Thirteen years old in the suburbs of Denver, standing in line for Thanksgiving dinner at the Catholic church.
The servers wore crosses to shield from the sufferance plaguing the others.
Styrofoam plates, cafeteria tables,
Charity reeks of cheap wine and pity.
– Death Cab for Cutie
It's a true critique.
Somewhere along the way the cross has become a symbol of what separates Christians from others. It's become a symbol of who's in and who's out. Everywhere I go I can have a little comfort in the cross I wear, “Thank God I'm not like one of these damned souls.”
The thing is the cross should have incredibly different results. The cross is not a badge we wear to remind of us our privilege; the cross is something that will end up wearing us if we are truly following Jesus. It should serve to only further unite us with those around us. Ultimately, it's about empathy, about a love so deep, an identification with others that is so strong, that it is willing to suffer forsakenness and death.
Somewhere along the way Christians have confused pity for compassion. And us/them mentality is one of the strongest things contributing to this problem. Pity is a barrier to relationship, pity is deprecating. Compassion is essentially relational and reveals itself as such.
The thing that I'm coming to realize is that this will always be so. The church will always consist of a mixed group, those who call themselves the people of God, and those who truly are.
You see, I always thought the cross that I carried was the result of empathizing with the suffering, of journeying in love relationships with the forsaken.
At best that's only half the picture.
An equally heavy, or even heavier, part of that burden is imposed by journeying with a people who claim to belong to God yet have totally rejected everything to do with God. The significance of the role of the Jewish leaders in Jesus' death is not found in their ethnicity but in the fact that they are the representatives of God's people. Ultimately, the cross is imposed because the people of God reject the Messiah. I carry this cross not simply because I journey in love relationships with the broken but because the church has placed it upon my shoulders. The only reason why Jesus' ministry did not result in a year of Jubilee and in a universal release of captives, cancellation of debts, restoration of right relationships, etc., is because the people of God rejected him. The only reason why Jesus' ministry was marked by suffering and humiliation, instead of power and glory, was because the people of God forced him to go that route. The amazing thing is that the way of suffering is, in fact, the way of glory, the way of power is found in humiliation, resurrection life is the end result of crucifixion – that's what Paul's getting at in his hymn in Philippians 2.

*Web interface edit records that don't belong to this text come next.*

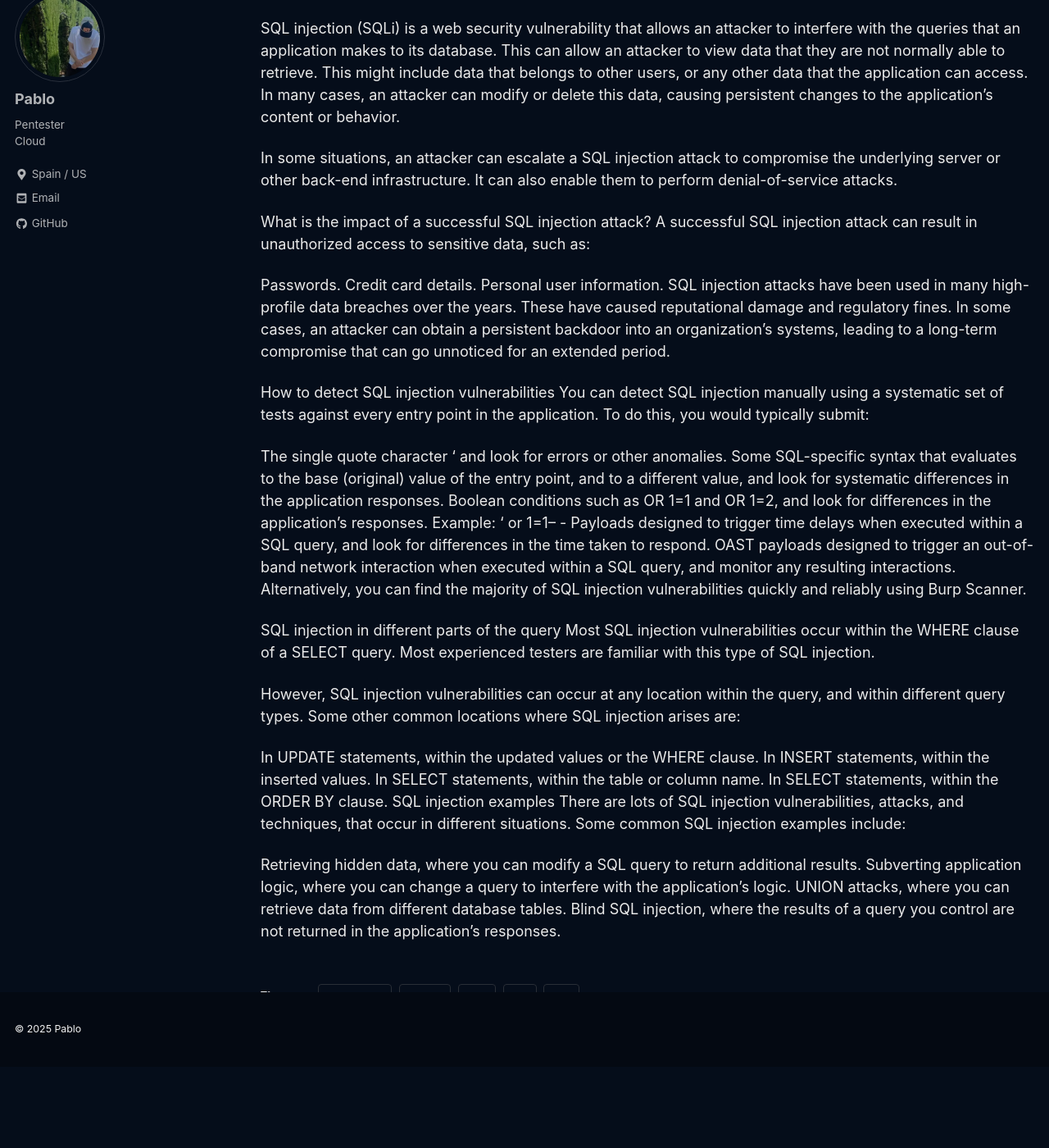
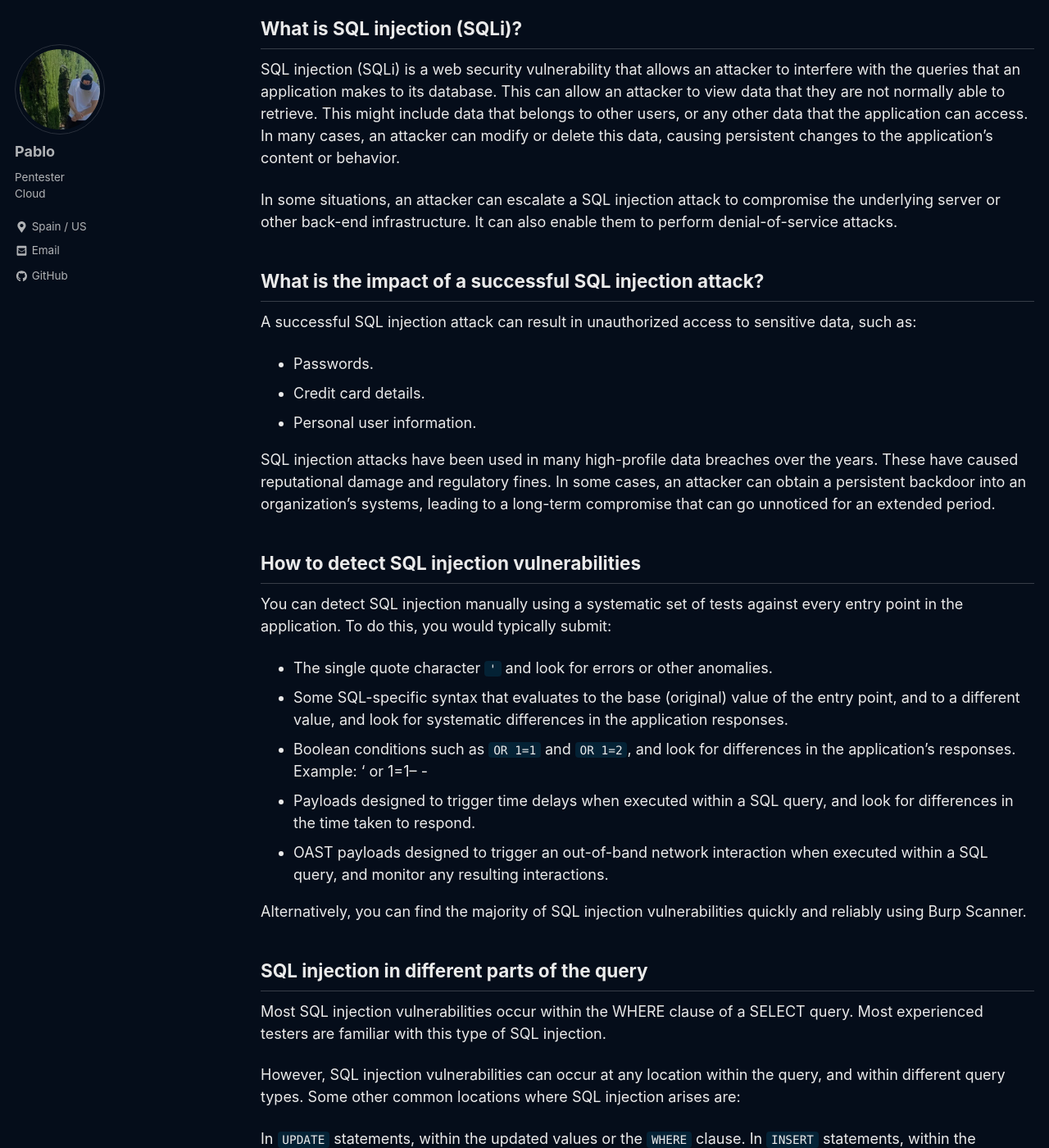
Before and after one commit to elCerillita/elcerillita.github.io, a Jekyll site: the page built from _posts/2024-06-27-introduction-to-sql-injection.md, in a window 1280 px wide and 1400 px high, scrolled down 210 px. Shown: the whole window at 82% size. Built offline with Jekyll 4.4.1, drawn with Linux system fonts in a browser that asks for light colours; cached includes are drawn as plain includes; a script that is not in the unit is left out; before the commit the page ends 1511 px from its top, so only the background shows below that; some of the changed text lies outside the part shown.

Commit message:
Update 2024-06-27-introduction-to-sql-injection.md

````diff
--- a/_posts/2024-06-27-introduction-to-sql-injection.md
+++ b/_posts/2024-06-27-introduction-to-sql-injection.md
@@ -17,42 +17,46 @@ tags:
   - sql
   - sqli
 ---
+## What is SQL injection (SQLi)?
 
 SQL injection (SQLi) is a web security vulnerability that allows an attacker to interfere with the queries that an application makes to its database. This can allow an attacker to view data that they are not normally able to retrieve. This might include data that belongs to other users, or any other data that the application can access. In many cases, an attacker can modify or delete this data, causing persistent changes to the application's content or behavior.
 
 In some situations, an attacker can escalate a SQL injection attack to compromise the underlying server or other back-end infrastructure. It can also enable them to perform denial-of-service attacks.
 
-What is the impact of a successful SQL injection attack?
+## What is the impact of a successful SQL injection attack?
 A successful SQL injection attack can result in unauthorized access to sensitive data, such as:
 
-Passwords.
-Credit card details.
-Personal user information.
+- Passwords.
+- Credit card details.
+- Personal user information.
+
 SQL injection attacks have been used in many high-profile data breaches over the years. These have caused reputational damage and regulatory fines. In some cases, an attacker can obtain a persistent backdoor into an organization's systems, leading to a long-term compromise that can go unnoticed for an extended period.
 
-How to detect SQL injection vulnerabilities
+## How to detect SQL injection vulnerabilities
 You can detect SQL injection manually using a systematic set of tests against every entry point in the application. To do this, you would typically submit:
 
-The single quote character ' and look for errors or other anomalies.
-Some SQL-specific syntax that evaluates to the base (original) value of the entry point, and to a different value, and look for systematic differences in the application responses.
-Boolean conditions such as OR 1=1 and OR 1=2, and look for differences in the application's responses. Example: ' or 1=1-- -
-Payloads designed to trigger time delays when executed within a SQL query, and look for differences in the time taken to respond.
-OAST payloads designed to trigger an out-of-band network interaction when executed within a SQL query, and monitor any resulting interactions.
+- The single quote character ```'``` and look for errors or other anomalies.
+- Some SQL-specific syntax that evaluates to the base (original) value of the entry point, and to a different value, and look for systematic differences in the application responses.
+- Boolean conditions such as ```OR 1=1``` and ```OR 1=2```, and look for differences in the application's responses. Example: ' or 1=1-- -
+- Payloads designed to trigger time delays when executed within a SQL query, and look for differences in the time taken to respond.
+- OAST payloads designed to trigger an out-of-band network interaction when executed within a SQL query, and monitor any resulting interactions.
+
 Alternatively, you can find the majority of SQL injection vulnerabilities quickly and reliably using Burp Scanner.
 
-SQL injection in different parts of the query
+## SQL injection in different parts of the query
 Most SQL injection vulnerabilities occur within the WHERE clause of a SELECT query. Most experienced testers are familiar with this type of SQL injection.
 
 However, SQL injection vulnerabilities can occur at any location within the query, and within different query types. Some other common locations where SQL injection arises are:
 
-In UPDATE statements, within the updated values or the WHERE clause.
-In INSERT statements, within the inserted values.
-In SELECT statements, within the table or column name.
-In SELECT statements, within the ORDER BY clause.
-SQL injection examples
+In ```UPDATE``` statements, within the updated values or the ```WHERE``` clause.
+In ```INSERT``` statements, within the inserted values.
+In ```SELECT``` statements, within the table or column name.
+In ```SELECT``` statements, within the ```ORDER BY``` clause.
+
+## SQL injection examples
 There are lots of SQL injection vulnerabilities, attacks, and techniques, that occur in different situations. Some common SQL injection examples include:
 
-Retrieving hidden data, where you can modify a SQL query to return additional results.
-Subverting application logic, where you can change a query to interfere with the application's logic.
-UNION attacks, where you can retrieve data from different database tables.
-Blind SQL injection, where the results of a query you control are not returned in the application's responses.
+- Retrieving hidden data, where you can modify a SQL query to return additional results.
+- Subverting application logic, where you can change a query to interfere with the application's logic.
+- UNION attacks, where you can retrieve data from different database tables.
+- Blind SQL injection, where the results of a query you control are not returned in the application's responses.
````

And, the thing is, I don't think it can be any other way. It's the same route we will travel if we are desiring to be like Christ. Our lives should be marked by victory in all things. We should be releasing all captives, giving sight to the blind, providing a feast for the hungry and joy to those in mourning. Yet, we can only do this paradoxically by entering into the forsakenness of the abandoned, the hunger of the starving and the sorrow of the mourners because the people of God, as a body, have turned their back on their vocation. Our road to glory must also be one that leads to crucifixion.